- Confuse the children and give them false hope that you may be getting back together
- Provide an atmosphere that is not good for the children
- Make sure if this a decision you are making for the children and not for yourselves
WHAT ABOUT THE WIDER FAMILY?
Pressure from other family members to see the children can add an extra level of stress to the whole situation. If you agree that the children will see their parents on separate days, is it also fair on the children to take them to see both sets of grandparents or other family members on separate days too? It may be, and maybe something that the children want to do. But trying to please everyone at Christmas will lead to more stress, just at a time when you wish to be relaxing and enjoying the moment.
Try to combine the time you have agreed to spend with the children, with the time your wider family visit. If that is not possible, consider if you can also alternate the years, with seeing one set of wider family one year and the other, the next.
Your wider family may be disappointed, but is it worth putting yourself, your children and them through all that additional stress, time and angst?
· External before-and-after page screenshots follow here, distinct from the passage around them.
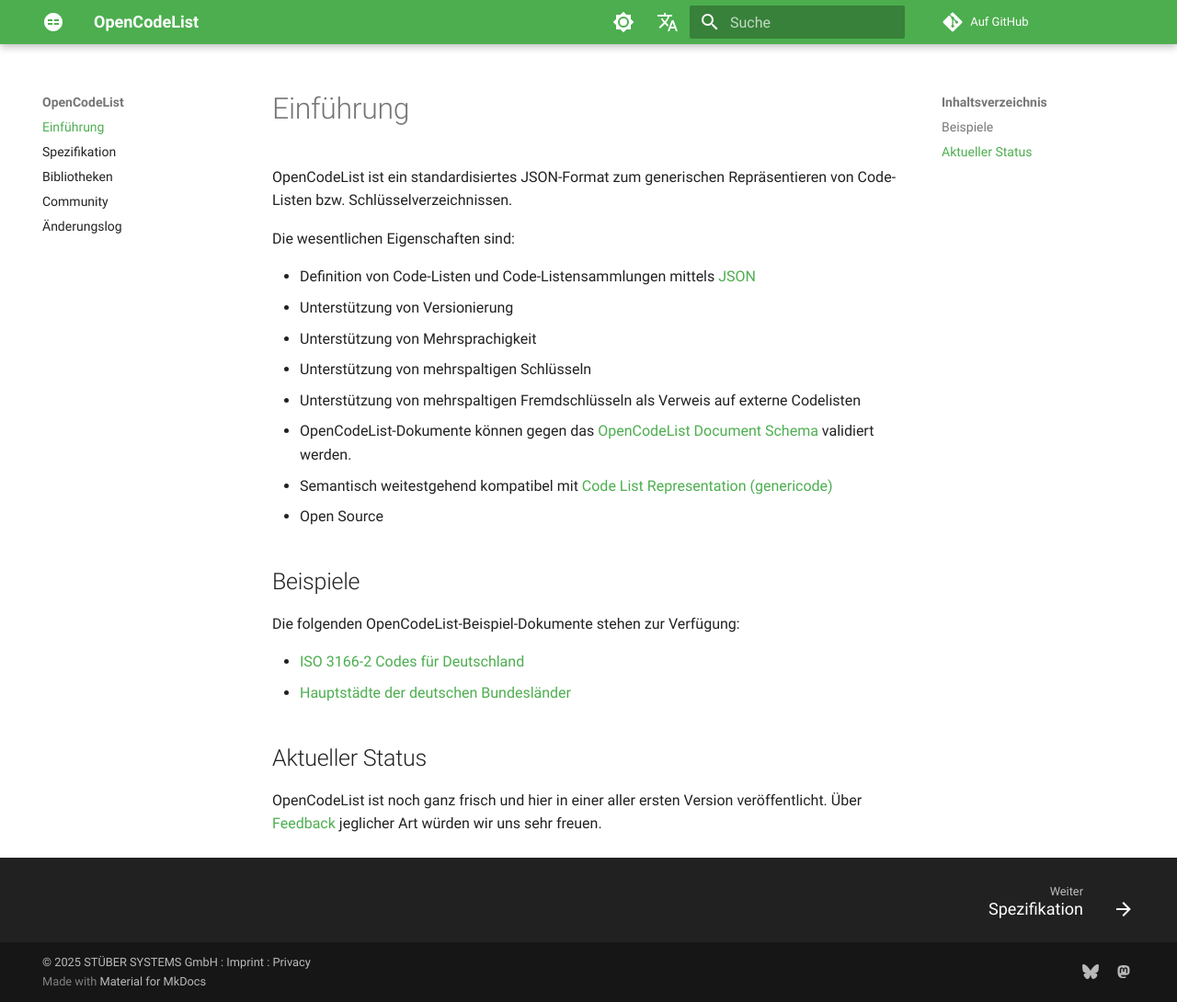
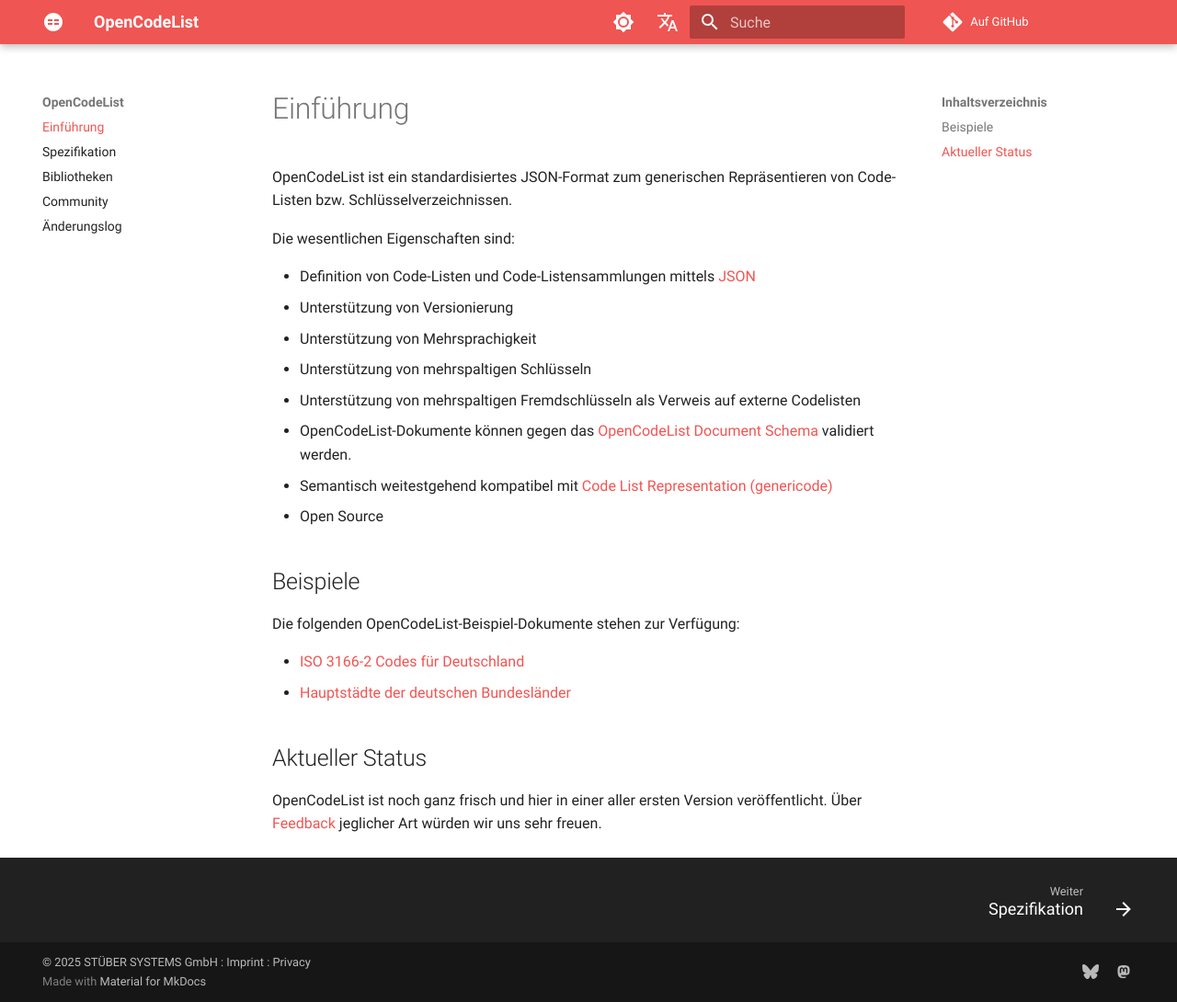
Before and after one commit to openpotato/opencodelist, an MkDocs documentation site: the page built from website/de/docs/index.md, in a window 1280 px wide and 1090 px high. Shown: the whole window at 92% size. Built offline with MkDocs 1.6.1 and Material for MkDocs 9.7.7, drawn with Linux system fonts in a browser that asks for light colours; comment, search, counter and statistics services are not loaded.

Commit message:
Color change

```diff
--- a/website/de/mkdocs.yml
+++ b/website/de/mkdocs.yml
@@ -28,14 +28,14 @@
     - toc.follow
   palette:
     - scheme: default
-      primary: 'green'
-      accent: 'green'
+      primary: 'red'
+      accent: 'red'
       toggle:
         icon: material/brightness-7
         name: In den Dunkelmodus wechseln
     - scheme: slate
-      primary: 'green'
-      accent: 'green'
+      primary: 'red'
+      accent: 'red'
       toggle:
         icon: material/brightness-4
         name: In den Hellmodus wechseln
```
Also changed, not shown: website/en/mkdocs.yml (+4 -4 lines).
WHAT ABOUT NEW PARTNERS?
Some people will not agree to the children spending time at Christmas with their ex, if a new partner is going to be there. It is quite understandable that this can evoke strong emotions. Each case is different, especially if this is a new partner, whom the children have not met before.
Family law would say the needs of the children to see both their parents is more important than the negative emotions that you may be feeling about the children spending time at Christmas with a new partner. Either way, you should work together to introduce any new partner to the children and consider carefully whether Christmas time is the right time for a new introduction – which should ideally be made before you spend Christmas together.
KEEP A UNITED FRONT
Once you have agreed the arrangements, be positive about the agreement and keep a united front. Christmas is an important time in a child’s life and your decisions will impact their wellbeing and happiness. You may start traditions that will continue for many years and give them memories to look back on with fondness and gratitude.
It can be an emotive time for any parent, especially when you are separated. But done well, it can be an amazing and positive time for the children.
TOP TIPS FOR A HAPPY FESTIVE SEASON
1. Embrace Open Communication
While it may not always be easy, maintaining open and honest communication with your co-parent is essential during the holiday season. Keeping children informed about the arrangements can also alleviate any anxiety they may have and allow them to enjoy the festivities without worry.
2. Prioritize the Children’s Best Interests
As parents, your children’s well-being should take precedence over any personal disagreements or animosity. Consider their needs when making plans, keeping in mind their routines, preferences, and desires. Focus on creating a sense of stability and consistency for them, even if it means compromising on certain aspects.
3. Plan in Advance
To prevent last-minute stress and confusion, discuss plans well in advance, ensuring both parents are on the same page. This will help avoid conflicts and disappointments later on . Be flexible and accommodating, allowing room for unexpected changes while maintaining the children’s emotional stability.
In addition to the usual family drama that come with the festive season, Christmas is a period when emotions intensify, and alcohol consumption often exceeds the norm. Nevertheless, it remains a longstanding tradition centered around families and children.
Many thousands of families successfully establish arrangements that prioritize the well-being of their children during this time. And if you can do that, even if you find you are compromising with someone you dislike, or putting the children’s needs above your own feelings, console yourself, you are doing the right thing – giving up your own personal feelings to help your children. And that surely, is what makes Christmas such a magical time.